* **Source information**
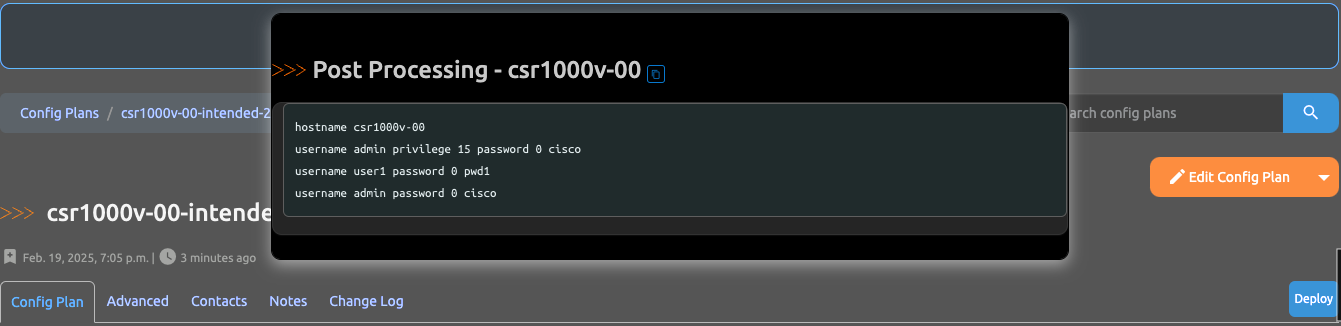
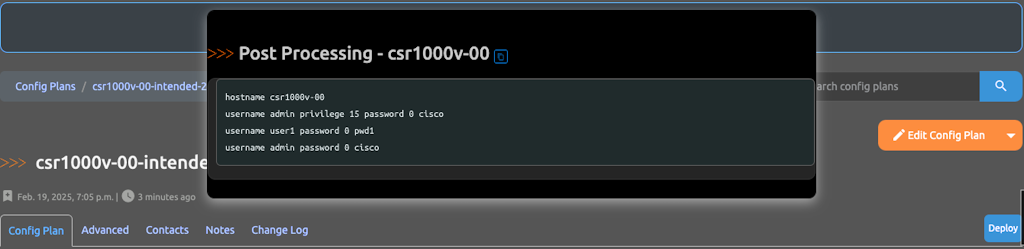
updated the images in app_use_cases, app_feature_config_postprocessing, app_feature_config_plans, and README.md.

diff --git a/docs/user/app_feature_config_plans.md b/docs/user/app_feature_config_plans.md
@@ -28,7 +28,8 @@ You can view a plan by navigating to **Golden Config -> Config Plans** and choos
 - **Job Result**: The Job that generated the plan(s).
 - **Status**: The status of the plan.
 
-![Config Plan View](../images/config_plan-view.png)
+![Config Plan View](../images/ss1_config_plan-view_light.png#only-light){ .on-glb }
+![Config Plan View](../images/ss1_config_plan-view_dark.png#only-dark){ .on-glb }
 
 ## Generating Config Plans
 
@@ -40,11 +41,14 @@ Once you have selected the appropriate options, you can click the **Generate** b
 
 ### Screenshots
 
-![Config Plan Generate Missing](../images/config_plan-generate-missing.png)
+![Config Plan Generate Missing](../images/ss1_config_plan-generate-missing_light.png#only-light){ .on-glb }
+![Config Plan Generate Missing](../images/ss1_config_plan-generate-missing_dark.png#only-dark){ .on-glb }
 
-![Config Plan Generate Filters](../images/config_plan-generate-filters.png)
+![Config Plan Generate Filters](../images/ss1_config_plan-generate-filters_light.png#only-light){ .on-glb }
+![Config Plan Generate Filters](../images/ss1_config_plan-generate-filters_dark.png#only-dark){ .on-glb }
 
-![Config Plan Generate Manual](../images/config_plan-generate-manual.png)
+![Config Plan Generate Manual](../images/ss1_config_plan-generate-manual_light.png#only-light){ .on-glb }
+![Config Plan Generate Manual](../images/ss1_config_plan-generate-manual_dark.png#only-dark){ .on-glb }
 
 ### Generating Config Plans via API
 
@@ -63,14 +67,15 @@ After a Config Plan is generated you have the ability to edit (or bulk edit) the
 !!! note
     You will not be able to modify the Config Set after generation. If it does not contain the desired commands, you will need to delete the plan and recreate it after ensuring the source of the generated commands has been updated.
 
-![Config Plan Edit](../images/config_plan-edit.png)
+![Config Plan Edit](../images/ss1_config_plan-edit_light.png#only-light){ .on-glb }
+![Config Plan Edit](../images/ss1_config_plan-edit_dark.png#only-dark){ .on-glb }
 
 If the Config Plan has post processing functions, you can render the post processed config to validate and approve a Config Plan.
 
-![Config Plan Post Processing Button](../images/config_plan_pp_button.png#only-light)
-![Config Plan Post Processing Button](../images/config_plan_pp_button-dark.png#only-dark)
+![Config Plan Post Processing Button](../images/ss1_config_plan_pp_button_light.png#only-light){ .on-glb }
+![Config Plan Post Processing Button](../images/ss1_config_plan_pp_button_dark.png#only-dark){ .on-glb }
 
 Post Processing occurs in a modal popup, and allows a user to view the configuration before approving the Config Plan.
 
-![Intended Configuration Web UI](../images/config_plan_pp-rendered.png#only-light)
-![Intended Configuration Web UI](../images/config_plan_pp-rendered-dark.png#only-dark)
+![Intended Configuration Web UI](../images/config_plan_pp-rendered.png#only-light){ .on-glb }
+![Intended Configuration Web UI](../images/config_plan_pp-rendered-dark.png#only-dark){ .on-glb }

diff --git a/README.md b/README.md
@@ -39,18 +39,18 @@ There are many features and capabilities the app provides into the Nautobot ecos
 
 The golden configuration is driven by jobs that run a series of tasks and the result is captured in this overview.
 
-![Overview](https://raw.githubusercontent.com/nautobot/nautobot-app-golden-config/develop/docs/images/ss_golden-overview.png)
+![Overview](https://raw.githubusercontent.com/nautobot/nautobot-app-golden-config/develop/docs/images/ss1_ss_golden-overview_dark.png)
 
 The compliance report provides a high-level overview on the compliance of your network.
-![Compliance Report](https://raw.githubusercontent.com/nautobot/nautobot-app-golden-config/develop/docs/images/ss_compliance-report.png)
+![Compliance Report](https://raw.githubusercontent.com/nautobot/nautobot-app-golden-config/develop/docs/images/ss1_ss_compliance-report_dark.png)
 
 The compliance overview will provide a per device and feature overview on the compliance of your network devices.
-![Compliance Overview](https://raw.githubusercontent.com/nautobot/nautobot-app-golden-config/develop/docs/images/ss_compliance-overview.png)
+![Compliance Overview](https://raw.githubusercontent.com/nautobot/nautobot-app-golden-config/develop/docs/images/ss1_ss_compliance-overview_dark.png)
 
 Drilling into a specific device and feature, you can get an immediate detailed understanding of your device.
-![Compliance Device](https://raw.githubusercontent.com/nautobot/nautobot-app-golden-config/develop/docs/images/ss_compliance-device.png)
+![Compliance Device](https://raw.githubusercontent.com/nautobot/nautobot-app-golden-config/develop/docs/images/ss1_ss_compliance-device_dark.png)
 
-![Compliance Rule](https://raw.githubusercontent.com/nautobot/nautobot-app-golden-config/develop/docs/images/ss_compliance-rule.png)
+![Compliance Rule](https://raw.githubusercontent.com/nautobot/nautobot-app-golden-config/develop/docs/images/ss1_ss_compliance-rule_dark.png)
 
 ## Try it out!
 

diff --git a/docs/user/app_use_cases.md b/docs/user/app_use_cases.md
@@ -265,8 +265,10 @@ The golden configuration is driven by jobs that run a series of tasks and the re
 ![Overview](../images/ss1_ss_golden-overview_dark.png#only-dark){ .on-glb }
 
 The compliance report provides a high-level overview on the compliance of your network.
-![Compliance Report](../images/ss1_ss_compliance-report_light.png#only-light){ .on-glb }
-![Compliance Report](../images/ss1_ss_compliance-report_dark.png#only-dark){ .on-glb }
+![Compliance Report](../images/ss1_ss_compliance-report_1_light.png#only-light){ .on-glb }
+![Compliance Report](../images/ss1_ss_compliance-report_1_dark.png#only-dark){ .on-glb }
+![Compliance Report](../images/ss1_ss_compliance-report_2_light.png#only-light){ .on-glb }
+![Compliance Report](../images/ss1_ss_compliance-report_2_dark.png#only-dark){ .on-glb }
 
 The compliance overview will provide a per device and feature overview on the compliance of your network devices.
 ![Compliance Overview](../images/ss1_ss_compliance-overview_light.png#only-light){ .on-glb }

diff --git a/docs/user/app_feature_config_postprocessing.md b/docs/user/app_feature_config_postprocessing.md
@@ -23,7 +23,8 @@ From a user perspective, you can retrieve this configuration using two methods:
 - **UI**: In the `Device` detail view, if the feature is enabled, a new row appears under "Configuration Types." Clicking the icon renders the new configuration on the fly (synchronously). See the figure below for reference.
 - **REST API**: You can request the processed intended configuration at the path `/api/plugins/golden-config/config-postprocessing/{device_id}`. The return payload will contain a "config" key with the rendered configuration.
 
-![Configuration Postprocessing](../images/config_postprocessing_1.png)
+![Configuration Postprocessing](../images/ss1_config_postprocessing_1_light.png#only-light){ .on-glb }
+![Configuration Postprocessing](../images/ss1_config_postprocessing_1_dark.png#only-dark){ .on-glb }
 
 ## Customizing Configuration Processing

* **What needs to be done**
Repeat the material verbatim. Do not carry over any picture.

* **Reply**
updated the images in app_use_cases, app_feature_config_postprocessing, app_feature_config_plans, and README.md.

diff --git a/docs/user/app_feature_config_plans.md b/docs/user/app_feature_config_plans.md
@@ -28,7 +28,8 @@ You can view a plan by navigating to **Golden Config -> Config Plans** and choos
 - **Job Result**: The Job that generated the plan(s).
 - **Status**: The status of the plan.
 
-![Config Plan View](../images/config_plan-view.png)
+![Config Plan View](../images/ss1_config_plan-view_light.png#only-light){ .on-glb }
+![Config Plan View](../images/ss1_config_plan-view_dark.png#only-dark){ .on-glb }
 
 ## Generating Config Plans
 
@@ -40,11 +41,14 @@ Once you have selected the appropriate options, you can click the **Generate** b
 
 ### Screenshots
 
-![Config Plan Generate Missing](../images/config_plan-generate-missing.png)
+![Config Plan Generate Missing](../images/ss1_config_plan-generate-missing_light.png#only-light){ .on-glb }
+![Config Plan Generate Missing](../images/ss1_config_plan-generate-missing_dark.png#only-dark){ .on-glb }
 
-![Config Plan Generate Filters](../images/config_plan-generate-filters.png)
+![Config Plan Generate Filters](../images/ss1_config_plan-generate-filters_light.png#only-light){ .on-glb }
+![Config Plan Generate Filters](../images/ss1_config_plan-generate-filters_dark.png#only-dark){ .on-glb }
 
-![Config Plan Generate Manual](../images/config_plan-generate-manual.png)
+![Config Plan Generate Manual](../images/ss1_config_plan-generate-manual_light.png#only-light){ .on-glb }
+![Config Plan Generate Manual](../images/ss1_config_plan-generate-manual_dark.png#only-dark){ .on-glb }
 
 ### Generating Config Plans via API
 
@@ -63,14 +67,15 @@ After a Config Plan is generated you have the ability to edit (or bulk edit) the
 !!! note
     You will not be able to modify the Config Set after generation. If it does not contain the desired commands, you will need to delete the plan and recreate it after ensuring the source of the generated commands has been updated.
 
-![Config Plan Edit](../images/config_plan-edit.png)
+![Config Plan Edit](../images/ss1_config_plan-edit_light.png#only-light){ .on-glb }
+![Config Plan Edit](../images/ss1_config_plan-edit_dark.png#only-dark){ .on-glb }
 
 If the Config Plan has post processing functions, you can render the post processed config to validate and approve a Config Plan.
 
-![Config Plan Post Processing Button](../images/config_plan_pp_button.png#only-light)
-![Config Plan Post Processing Button](../images/config_plan_pp_button-dark.png#only-dark)
+![Config Plan Post Processing Button](../images/ss1_config_plan_pp_button_light.png#only-light){ .on-glb }
+![Config Plan Post Processing Button](../images/ss1_config_plan_pp_button_dark.png#only-dark){ .on-glb }
 
 Post Processing occurs in a modal popup, and allows a user to view the configuration before approving the Config Plan.
 
-![Intended Configuration Web UI](../images/config_plan_pp-rendered.png#only-light)
-![Intended Configuration Web UI](../images/config_plan_pp-rendered-dark.png#only-dark)
+![Intended Configuration Web UI](../images/config_plan_pp-rendered.png#only-light){ .on-glb }
+![Intended Configuration Web UI](../images/config_plan_pp-rendered-dark.png#only-dark){ .on-glb }

diff --git a/README.md b/README.md
@@ -39,18 +39,18 @@ There are many features and capabilities the app provides into the Nautobot ecos
 
 The golden configuration is driven by jobs that run a series of tasks and the result is captured in this overview.
 
-![Overview](https://raw.githubusercontent.com/nautobot/nautobot-app-golden-config/develop/docs/images/ss_golden-overview.png)
+![Overview](https://raw.githubusercontent.com/nautobot/nautobot-app-golden-config/develop/docs/images/ss1_ss_golden-overview_dark.png)
 
 The compliance report provides a high-level overview on the compliance of your network.
-![Compliance Report](https://raw.githubusercontent.com/nautobot/nautobot-app-golden-config/develop/docs/images/ss_compliance-report.png)
+![Compliance Report](https://raw.githubusercontent.com/nautobot/nautobot-app-golden-config/develop/docs/images/ss1_ss_compliance-report_dark.png)
 
 The compliance overview will provide a per device and feature overview on the compliance of your network devices.
-![Compliance Overview](https://raw.githubusercontent.com/nautobot/nautobot-app-golden-config/develop/docs/images/ss_compliance-overview.png)
+![Compliance Overview](https://raw.githubusercontent.com/nautobot/nautobot-app-golden-config/develop/docs/images/ss1_ss_compliance-overview_dark.png)
 
 Drilling into a specific device and feature, you can get an immediate detailed understanding of your device.
-![Compliance Device](https://raw.githubusercontent.com/nautobot/nautobot-app-golden-config/develop/docs/images/ss_compliance-device.png)
+![Compliance Device](https://raw.githubusercontent.com/nautobot/nautobot-app-golden-config/develop/docs/images/ss1_ss_compliance-device_dark.png)
 
-![Compliance Rule](https://raw.githubusercontent.com/nautobot/nautobot-app-golden-config/develop/docs/images/ss_compliance-rule.png)
+![Compliance Rule](https://raw.githubusercontent.com/nautobot/nautobot-app-golden-config/develop/docs/images/ss1_ss_compliance-rule_dark.png)
 
 ## Try it out!
 

diff --git a/docs/user/app_use_cases.md b/docs/user/app_use_cases.md
@@ -265,8 +265,10 @@ The golden configuration is driven by jobs that run a series of tasks and the re
 ![Overview](../images/ss1_ss_golden-overview_dark.png#only-dark){ .on-glb }
 
 The compliance report provides a high-level overview on the compliance of your network.
-![Compliance Report](../images/ss1_ss_compliance-report_light.png#only-light){ .on-glb }
-![Compliance Report](../images/ss1_ss_compliance-report_dark.png#only-dark){ .on-glb }
+![Compliance Report](../images/ss1_ss_compliance-report_1_light.png#only-light){ .on-glb }
+![Compliance Report](../images/ss1_ss_compliance-report_1_dark.png#only-dark){ .on-glb }
+![Compliance Report](../images/ss1_ss_compliance-report_2_light.png#only-light){ .on-glb }
+![Compliance Report](../images/ss1_ss_compliance-report_2_dark.png#only-dark){ .on-glb }
 
 The compliance overview will provide a per device and feature overview on the compliance of your network devices.
 ![Compliance Overview](../images/ss1_ss_compliance-overview_light.png#only-light){ .on-glb }

diff --git a/docs/user/app_feature_config_postprocessing.md b/docs/user/app_feature_config_postprocessing.md
@@ -23,7 +23,8 @@ From a user perspective, you can retrieve this configuration using two methods:
 - **UI**: In the `Device` detail view, if the feature is enabled, a new row appears under "Configuration Types." Clicking the icon renders the new configuration on the fly (synchronously). See the figure below for reference.
 - **REST API**: You can request the processed intended configuration at the path `/api/plugins/golden-config/config-postprocessing/{device_id}`. The return payload will contain a "config" key with the rendered configuration.
 
-![Configuration Postprocessing](../images/config_postprocessing_1.png)
+![Configuration Postprocessing](../images/ss1_config_postprocessing_1_light.png#only-light){ .on-glb }
+![Configuration Postprocessing](../images/ss1_config_postprocessing_1_dark.png#only-dark){ .on-glb }
 
 ## Customizing Configuration Processing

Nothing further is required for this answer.